To offer consistent, relevant and personalised prices for customers, retainers need to understand customer behaviours, especially as the path to their purchase decisions becomes erratic across touchpoints. Digital twins — virtual representations of processes, things, environments or people — can simulate behaviour and predict outcomes, including customer behaviour and preferences. Examples include Adidas’ Speedfactory, to improve the quality, speed and overall efficiency of the company’s entire sporting goods product chain. The city of Singapore also has a full-scale digital twin of itself that can analyse future household energy storage.
Adoption of mobile payments and retailer mobile apps also supports the predicted move toward mainstream adoption of real-time in-store pricing. “Many consumers who have downloaded a retailer’s app use it for online purchases; others use it to obtain a coupon or discount offer that they can use in a physical store,” Mr Hetu added.
However, retailers face some customer experience and technology challenges in ensuring that the correct price is accessible in real time. “Retainers need to educate customers in understanding the dynamic nature of pricing, which means that prices can rise or fall unexpectedly. Retailers also need to be better at managing delays in updating over-inventory and under-inventory levels,” observed Mr Hetu.
To manage pricing signage, some retailers are using electronic shelf labels or digital shelf edge technologies. However, for the many that don’t use digital labels, associates must change price labels manually.
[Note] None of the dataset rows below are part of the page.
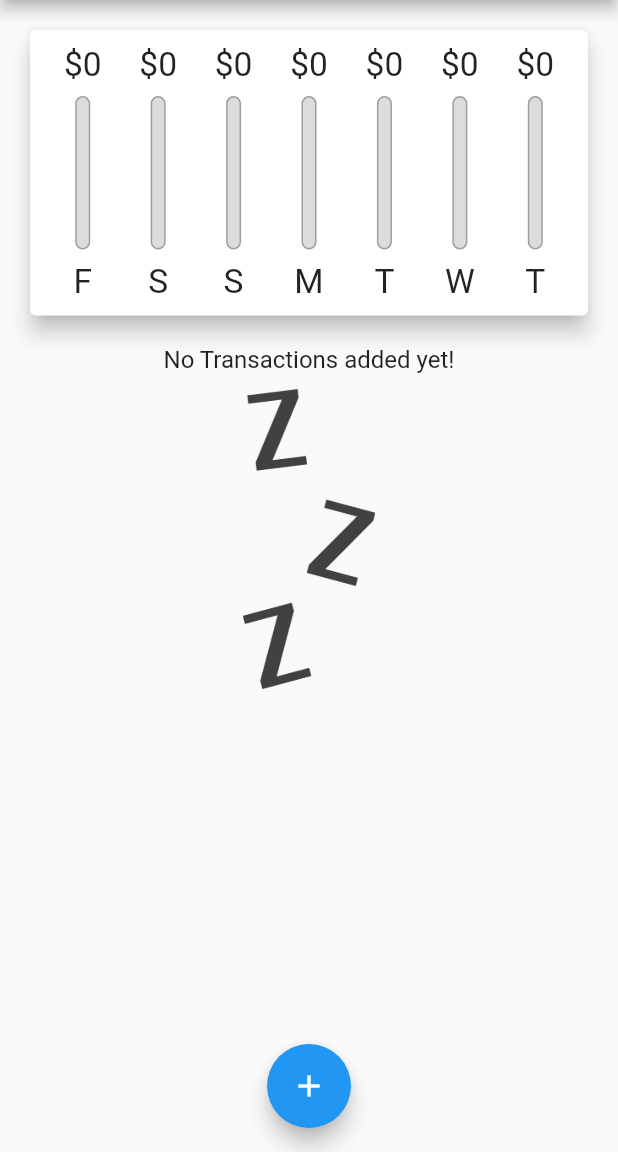
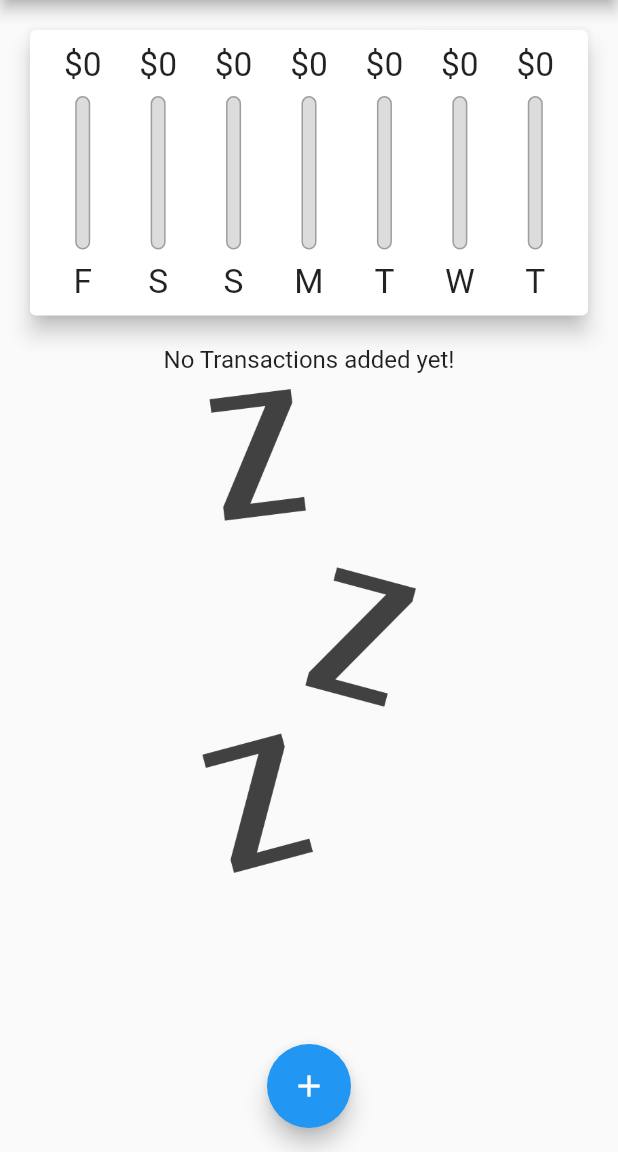
Before and after one commit to MrGOStepz/SmoothPOSYakiniku, a Flutter app: the MyHomePage screen opened directly, on a phone screen of 412 x 824 dp, the part 84-1236 px from its top. Run offline on Flutter 3.47's test engine with Material 2 defaults, Android fonts, the phone set to English and light mode, and no system bars.

Commit message:
end of personal expend

```diff
--- a/FlutterTesting/flutter_testing/lib/persanal_expense/main.dart
+++ b/FlutterTesting/flutter_testing/lib/persanal_expense/main.dart
@@ -47,6 +47,8 @@ class MyHomePage extends StatefulWidget {
 }
 
 class _MyHomePageState extends State<MyHomePage> {
+  bool _showChart = false;
+
   final List<Transaction> _userTransaction = [
     // Transaction(
     //     id: 't1', title: 'New Shoes', amount: 69.99, date: DateTime.now()),
@@ -103,6 +105,10 @@ class _MyHomePageState extends State<MyHomePage> {
 
   @override
   Widget build(BuildContext context) {
+    final _mediaQuery = MediaQuery.of(context);
+
+    final isLandscape =
+        MediaQuery.of(context).orientation == Orientation.landscape;
     final appBar = AppBar(
       title: const Text(
         'Personal Expenses',
@@ -118,28 +124,57 @@ class _MyHomePageState extends State<MyHomePage> {
             ))
       ],
     );
+    final txListWedget = Container(
+        height: (_mediaQuery.size.height -
+                appBar.preferredSize.height -
+                _mediaQuery.padding.top) *
+            0.7,
+        child: TransactionList(_userTransaction, _deleteTransaction));
     return Scaffold(
       appBar: appBar,
-      body: SingleChildScrollView(
+      body: SafeArea(
+        child: SingleChildScrollView(
           child: Column(
             // mainAxisAlignment: MainAxisAlignment.spaceBetween,
-          // crossAxisAlignment: CrossAxisAlignment.center,
+            crossAxisAlignment: CrossAxisAlignment.stretch,
             children: [
+              if (isLandscape)
+                Row(
+                  mainAxisAlignment: MainAxisAlignment.center,
+                  children: [
+                    Text('Show Chart'),
+                    Switch(
+                        value: _showChart,
+                        onChanged: (val) {
+                          setState(() {
+                            _showChart = val;
+                          });
+                        }),
+                  ],
+                ),
+              if (!isLandscape)
                 Container(
-                height: (MediaQuery.of(context).size.height -
+                  height: (_mediaQuery.size.height -
                           appBar.preferredSize.height -
-                        MediaQuery.of(context).padding.top) *
+                          _mediaQuery.padding.top) *
                       0.3,
-                child: Chart(_recentTransactions)),
+                  child: Chart(_recentTransactions),
+                ),
+              if (!isLandscape) txListWedget,
+              if (isLandscape)
+                _showChart
+                    ? Container(
+                        height: (_mediaQuery.size.height -
+                                appBar.preferredSize.height -
+                                _mediaQuery.padding.top) *
+                            0.7,
+                        child: Chart(_recentTransactions),
+                      )
+                    : txListWedget
               // Expanded(
               //     child: TransactionList(_userTransaction, _deleteTransaction))
-            Container(
-                height: (MediaQuery.of(context).size.height -
-                        appBar.preferredSize.height -
-                        MediaQuery.of(context).padding.top) *
-                    0.7,
-                child: TransactionList(_userTransaction, _deleteTransaction))
             ],
+          ),
         ),
       ),
       floatingActionButtonLocation: FloatingActionButtonLocation.centerFloat,
--- a/FlutterTesting/flutter_testing/lib/persanal_expense/widgets/transaction_list.dart
+++ b/FlutterTesting/flutter_testing/lib/persanal_expense/widgets/transaction_list.dart
@@ -13,7 +13,8 @@ class TransactionList extends StatelessWidget {
   @override
   Widget build(BuildContext context) {
     return transactions.isEmpty
-        ? Column(
+        ? LayoutBuilder(builder: (ctx, constrains) {
+            return Column(
               children: [
                 Text('No Transactions added yet!',
                     style: Theme.of(context).textTheme.titleMedium),
@@ -21,14 +22,15 @@ class TransactionList extends StatelessWidget {
                   height: 10,
                 ),
                 Container(
-                height: 200,
+                  height: constrains.maxHeight * 0.6,
                   child: Image.asset(
                     'assets/images/waiting.png',
                     fit: BoxFit.cover,
                   ),
                 ),
               ],
-          )
+            );
+          })
         : ListView.builder(
             itemBuilder: (ctx, index) {
               return Card(
@@ -50,7 +52,14 @@ class TransactionList extends StatelessWidget {
                   ),
                   subtitle:
                       Text(DateFormat.yMMMd().format(transactions[index].date)),
-                  trailing: IconButton(
+                  trailing: MediaQuery.of(context).size.width > 360
+                      ? TextButton.icon(
+                          onPressed: () => deleteTx(transactions[index].id),
+                          icon: Icon(
+                            Icons.delete,
+                          ),
+                          label: Text('Delete'))
+                      : IconButton(
                           icon: Icon(Icons.delete),
                           color: Theme.of(context).errorColor,
                           onPressed: () => deleteTx(transactions[index].id),
```
Also changed, not shown: FlutterTesting/flutter_testing/lib/persanal_expense/widgets/new_transaction.dart (+22 -17 lines). Lines whose indentation alone changed are shown as unchanged.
This is a high-risk source of mistakes and a limitation to the frequency a retailer can adjust prices.
“Retailers must focus on enabling technologies such as a unified retail commerce platform, which uses centralized data for inventory, pricing, loyalty and other information to facilitate a continuous and cohesive experience,” said Mr Hetu.